The protesters were jeered by a small group of neo-Nazi 'skinheads.' There was no violence or any arrest made.

The Washington chapter of Vietnam Veterans Against the War led a demonstration of about 200 people in front of a post office on Seattle's Capitol Hill described by Randy Rowland, a group boardmember, as a 'festival of resistance.'

A group member scrambled to the post office roof shortly after midnight and lowered a flag from the building's 20-foot pole. Another demonstrator doused the flag with a substance -- calling it napalm - ignited the banner and raised the burning emblem up the pole.

One-thousand tiny paper flags were given to protesters, who threw them into two fires burning in baking pans.

Speakers barked out 1960s-style phrases, accusing the United States of world imperialism and Congress of legislating patriotism and infringing on the First Amendment right of free expression.

The federal law, which went into affect at midnight, provides for up to a $100,000 fine and a maximum of one year in jail for anyone convicted of intentionally desecrating the American flag.

Rowland made it clear that he was aware of the potential penalties.

'It's a year plus a $100,000,' he said, 'so I figure, at a thousand flags, that'll be a thousand years and $100 million. But I figure they spend more money than that on the defense budget, so it's the least I can do.'

The veterans group, which was among the most active during the anti-war protests of the late '60s and early '70s, challenged authorities to lock them up.

No uniformed police were in view during most of the demonstration, which included a confrontation by a handful of bald young men who identified themselves as neo-Nazis.

The 'skinheads' jeered the demonstrators and verbal sparring eventually escalated as the two groups threw punches and bottles at each other.

A dozen police cars finally ended the confrontation at about 1:30 when they entered the area and blocked off the streets, sending the demonstrators home. There were no arrests.

Meanwhile, the Washington state office of the American Civil Liberties Union blasted the anti-desecration law as unconstitutional. Kathleen Taylor, executive director, blamed Congress and President Bush for the flag-burnings.

The anti-desecration law, which may not survive a constitutional challenge, 'has encouraged the very actions Congress and the president wished to discourage,' she said prior to the demonstration.

Taylor said the law is contrary to the Constitution and to America's historical commitment to freedom.

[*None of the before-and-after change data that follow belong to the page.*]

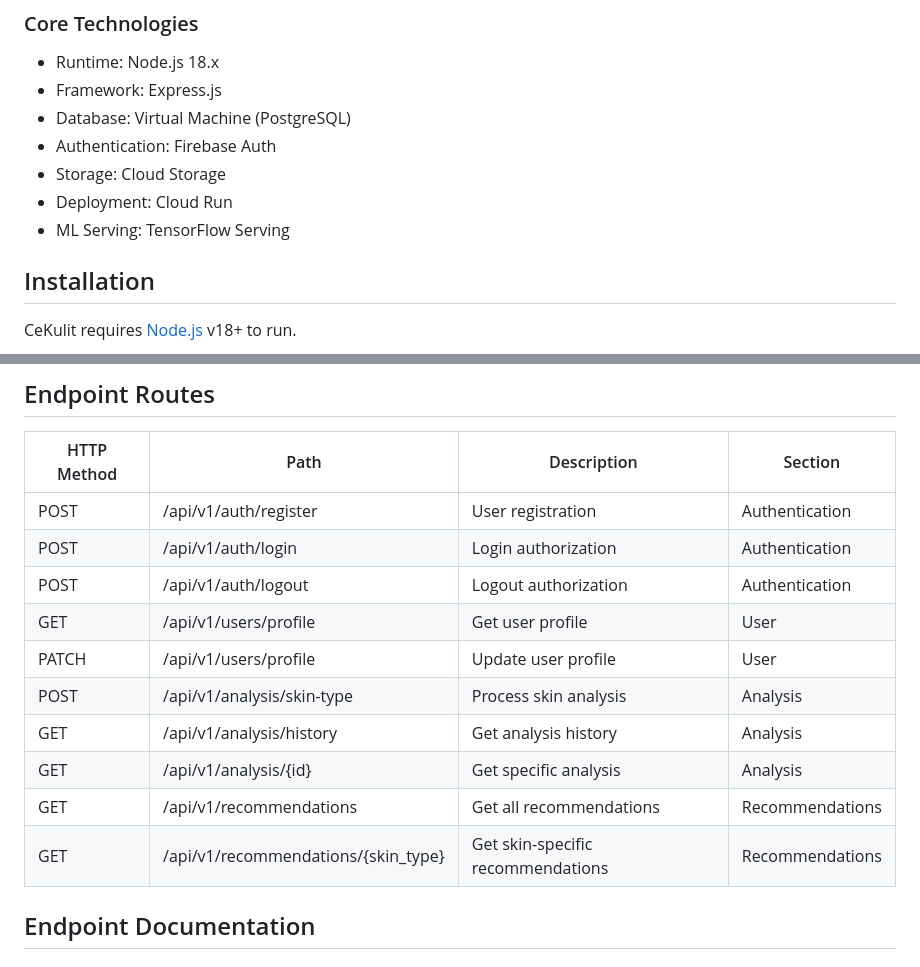
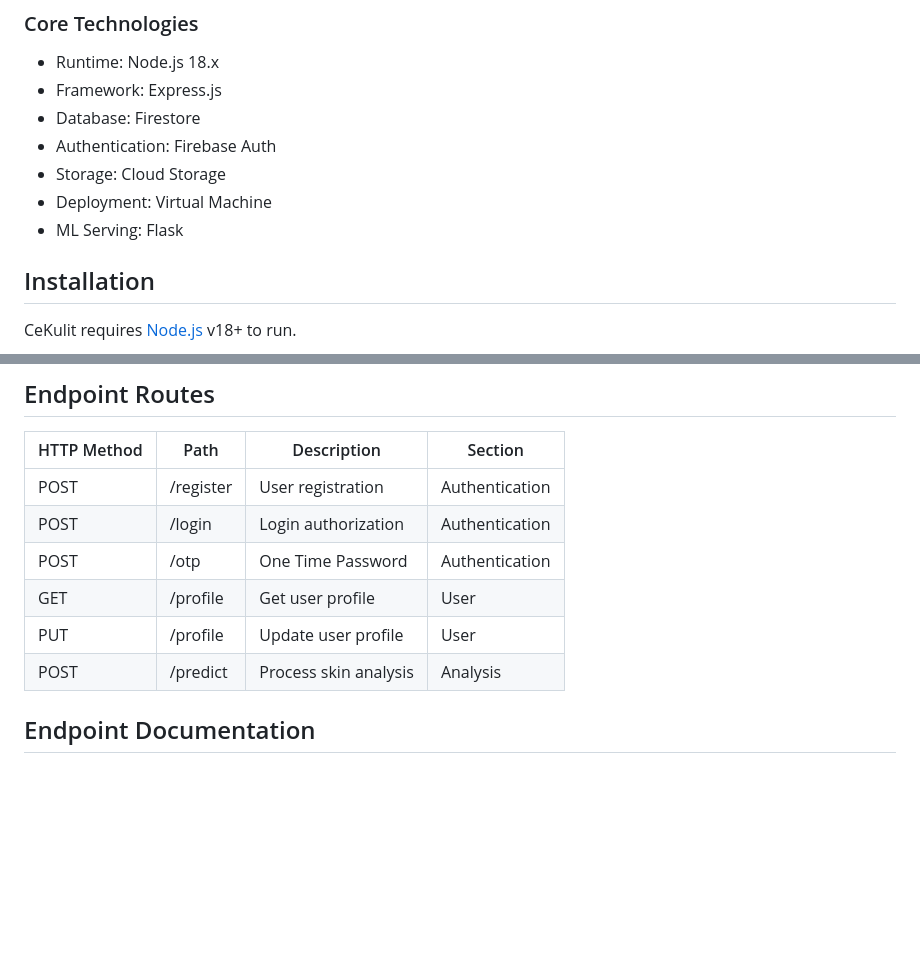
Before and after one commit to CeKulit/cekulit-backend, a Markdown page: README.md, 2 parts joined by grey strips. GitHub-like rendering; blank space fills up the shorter version.

```diff
--- a/README.md
+++ b/README.md
@@ -61,11 +61,11 @@ graph TB
 ### Core Technologies
 - Runtime: Node.js 18.x
 - Framework: Express.js
-- Database: Virtual Machine (PostgreSQL)
+- Database: Firestore
 - Authentication: Firebase Auth
 - Storage: Cloud Storage
-- Deployment: Cloud Run
-- ML Serving: TensorFlow Serving
+- Deployment: Virtual Machine
+- ML Serving: Flask
 
 ## Installation
 
@@ -99,16 +99,12 @@ npm run start
 
 | HTTP Method | Path | Description | Section |
 |------------|------|-------------|----------|
-| POST | /api/v1/auth/register | User registration | Authentication |
-| POST | /api/v1/auth/login | Login authorization | Authentication |
-| POST | /api/v1/auth/logout | Logout authorization | Authentication |
-| GET | /api/v1/users/profile | Get user profile | User |
-| PATCH | /api/v1/users/profile | Update user profile | User |
-| POST | /api/v1/analysis/skin-type | Process skin analysis | Analysis |
-| GET | /api/v1/analysis/history | Get analysis history | Analysis |
-| GET | /api/v1/analysis/{id} | Get specific analysis | Analysis |
-| GET | /api/v1/recommendations | Get all recommendations | Recommendations |
-| GET | /api/v1/recommendations/{skin_type} | Get skin-specific recommendations | Recommendations |
+| POST | /register | User registration | Authentication |
+| POST | /login | Login authorization | Authentication |
+| POST | /otp | One Time Password | Authentication |
+| GET | /profile | Get user profile | User |
+| PUT| /profile | Update user profile | User |
+| POST | /predict | Process skin analysis | Analysis |
 
 ## Endpoint Documentation
 
```
Also changed, not shown: other parts of README.md (+2 -2 lines).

'The U.S. has stood four-square for the freedom to express unpopular opinions. Why should we change now?' she asked.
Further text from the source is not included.